The neurobiology of MS comprises a complex array of factors, with one of the main components being genetic. The genetic component is suggested by the high incidence of cases in certain ethnic populations and familial aggregation of cases.28
The disease is more prevalent in northern European ethnic groups as opposed to Asian or African ethnic groups, irrespective of location. The risk of developing MS increases with a family history of the disease.29 In European populations, the risk of MS is 0.2%, which increases to 2 to 4% in siblings of MS patients and 30% in monozygotic twins. When studies were done of step-siblings, half-siblings, and adoptees, it was demonstrated that the familial risk was due to genetics and not due to lifestyle conditions.28
In the last five years due to the advent of genome-wide studies, the genetic risk factors for MS have increased from 1 to up to 50 various factors.30 The first genetic risk factor, found in 1970, was the human leukocyte antigen (HLA) region. The HLA region is involved in almost all diseases which are immune related, including MS.31 HLAs are also known as major histocompatibility complex (MHC) proteins, which are found on the surface of antigen-presenting cells. Each person has a unique set of HLAs, except for identical twins that have the same antigens. The HLAs have a role in cell-to-cell contact during antigen presentation in immune reactions.31 In MS, the HLA region on chromosome 6p21 has an increased degree of polymorphism, and through DNA-based typing, it was discovered that it was the DRB1*1501 allele.32 In European population, the frequency of the allele is 3 to 20%. The frequency of the allele has a positive correlation with population risk of MS. Each copy of the allele increases the risk of MS by threefold, making it the strongest genetic indication of MS.32
In terms of disease activity, course and severity, and age of onset, MS is considered as a heterogenous disease in a clinical point of view.

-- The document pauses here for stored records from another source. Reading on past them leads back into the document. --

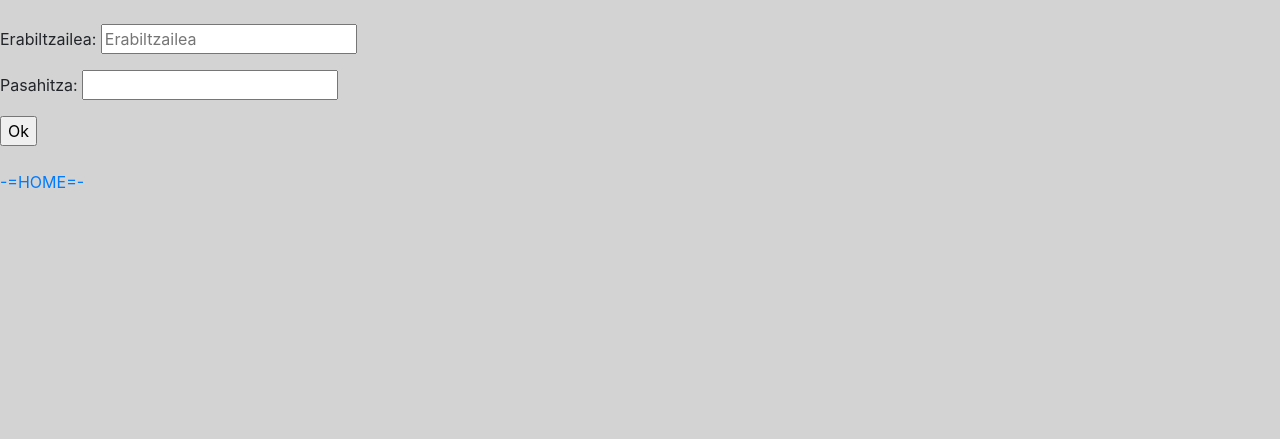
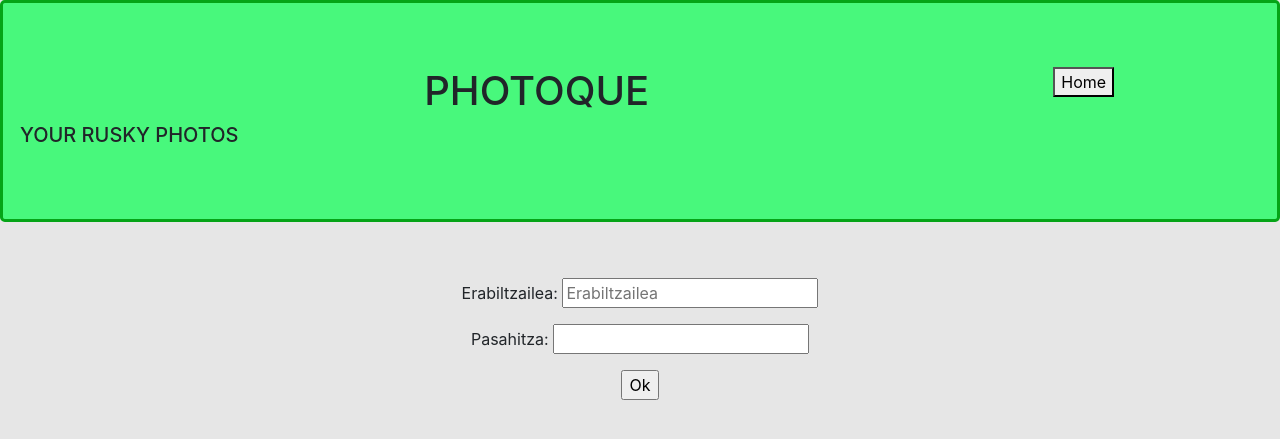
Before and after one commit to Mielotxim/wsra16, a PHP site: page /login.php in a window 1280 px wide. Shown: the top 439 px of the page. Run offline with PHP 8.4, Linux system fonts and the light colour scheme; some libraries are stand-ins or nearby versions.

Commit message:
Bueno esto... more changes done and more things added.

```diff
--- /dev/null
+++ b/PHP/logOut.php
@@ -0,0 +1,5 @@
+<?php
+session_start();
+session_unset($_SESSION['user']);
+header('location:../home.html');
+?>
--- a/PHP/login.php
+++ b/PHP/login.php
@@ -1,13 +1,29 @@
 <!DOCTYPE html>
 <html>
 	<head>
+		<meta name="tipo_contenido" content="text/html;" http-equiv="content-type" charset="utf-8">
+		<title>Logeatu</title>
+		<!--<link rel='stylesheet' type='text/css' href='stylesPWS/style.css' />-->
 		<link rel="stylesheet" href="../css/bootstrap.min.css" />
 		<link rel="stylesheet" href="../css/custom.min.css" />
 	</head>
-	<body style="background-color:#d3d3d3;">
-
+	<body style="background-color:#E6E6E6;">
+		<div class="jumbotron" id="jumbo" style="background-color:#48F87C; border-style:solid;border-color:#05A417;">
+			<div class="row">
+				<div class="col-md-10 col-md-offset-1">
+					<center><h1>PHOTOQUE</h1></center>
+				</div>
+				<div class="col-md-1">
+					<div class="row"><button onclick="location.href='../home.html'">Home</button></div>
+				</div>
+			</div>
+			<div class="row">
+				<center><h5>YOUR RUSKY PHOTOS</h5></center>
+			</div>
+		</div>
+		<center>
 		<br>
-			<div class="col-md-offset-2">
+			<div>
 			<form id="formularioa" name="formularioa" method="POST" onSubmit="./login.php">
 				<p>Erabiltzailea: <input type="email" name="erab" id="erab" placeholder="Erabiltzailea" ></input></p>
 				<p>Pasahitza: <input type="password" name="pass" id="pass"></input></p>
@@ -15,9 +31,10 @@
 			</form>
 			</div>
 		</br>
-		<a href="../home.html">-=HOME=-</a>
-		</body>
+		</center>
+	</body>
 </html>
+
 
 <?php
 	if(isset($_POST['erab'],$_POST['pass'])){
@@ -27,7 +44,9 @@
 		$giz = $niremysqli->query("SELECT Pasahitza FROM erabiltzailea WHERE Eposta='$eposta'");
 		$row = $giz->fetch_assoc();
 		if($pasahitza===$row['Pasahitza']){
-			header("location:./photo.php");
+			session_start();
+			$_SESSION['user']=$eposta;
+			header("location:./menuPropio.php");
 		}
 	}
 ?>
--- a/PHP/photo.php
+++ b/PHP/photo.php
@@ -6,8 +6,8 @@
 	</head>
 	<body>
 		<center>
-			<div id="imgL"><img id="irudia1" src="../img/2218017.jpg" style="width:300px;height:300;margin-top:20px;">
-				<div style="margin-top:20px;">
+			<div id="imgL" style="border-style:solid;border-color:black;width:300px;height:300px;"><img id="irudia1" src="../img/2218017.jpg" style="width:250px;height:250px;margin-top:5px;">
+				<div >
 					<input type="button" name="like" id="like" style="border-style:solid;border-color:#123456;" value="like"></input>
 				</div>
 			</div>
--- a/signup.html
+++ b/signup.html
@@ -15,8 +15,7 @@
 					<center><h1>PHOTOQUE</h1></center>
 				</div>
 				<div class="col-md-1">
-					<div class="row"><button onclick="location.href='./php/login.php'">LogIn</button></div>
-					<div class="row"><button onclick="location.href='./php/signup.php'">SingUp</button></div>
+					<div class="row"><button onclick="location.href='./home.html'">Home</button></div>
 				</div>
 			</div>
 			<div class="row">
```
Also changed, not shown: PHP/menuPropio.php (added, +43 -0 lines).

Studies have shown that there could be genetic implications in these clinical aspects; however, the extent of these implications is relatively unknown.32 Furthermore, genetic risks that are currently known account for 25% of sibling recurrence risk yet the remaining portion of the risk is unexplained.30 Although genome-wide research has increased knowledge of the genetic component significantly, the underlying function and clinical mechanisms are yet to be studied.
The identification of MS involves a physician’s diagnosis of the condition using their clinical judgment. The diagnosis does not use just one test or is not based on just one clinical feature. It must satisfy certain criteria that have been formalized as the most recent McDonald criteria. According to these criteria, neurologic lesions should show dissemination in space and in time to exclude alternate diagnosis.11 Initially, these criteria were based on clinical evidence but now these have been updated with the help of MRI and laboratory tests.11 The diagnosis involves:
A spinal tap and testing for oligoclonal bands (OCBs) using cerebrospinal fluid (CSF).33
Signs and symptoms of MS usually involve motor, sensory, visual, and autonomic systems (Fig. 3.3) due to the presence of multifocal lesions in the CNS.1 These vary in an individual depending on the location of the lesion and occur as sudden episodes or as part of a steady progression.34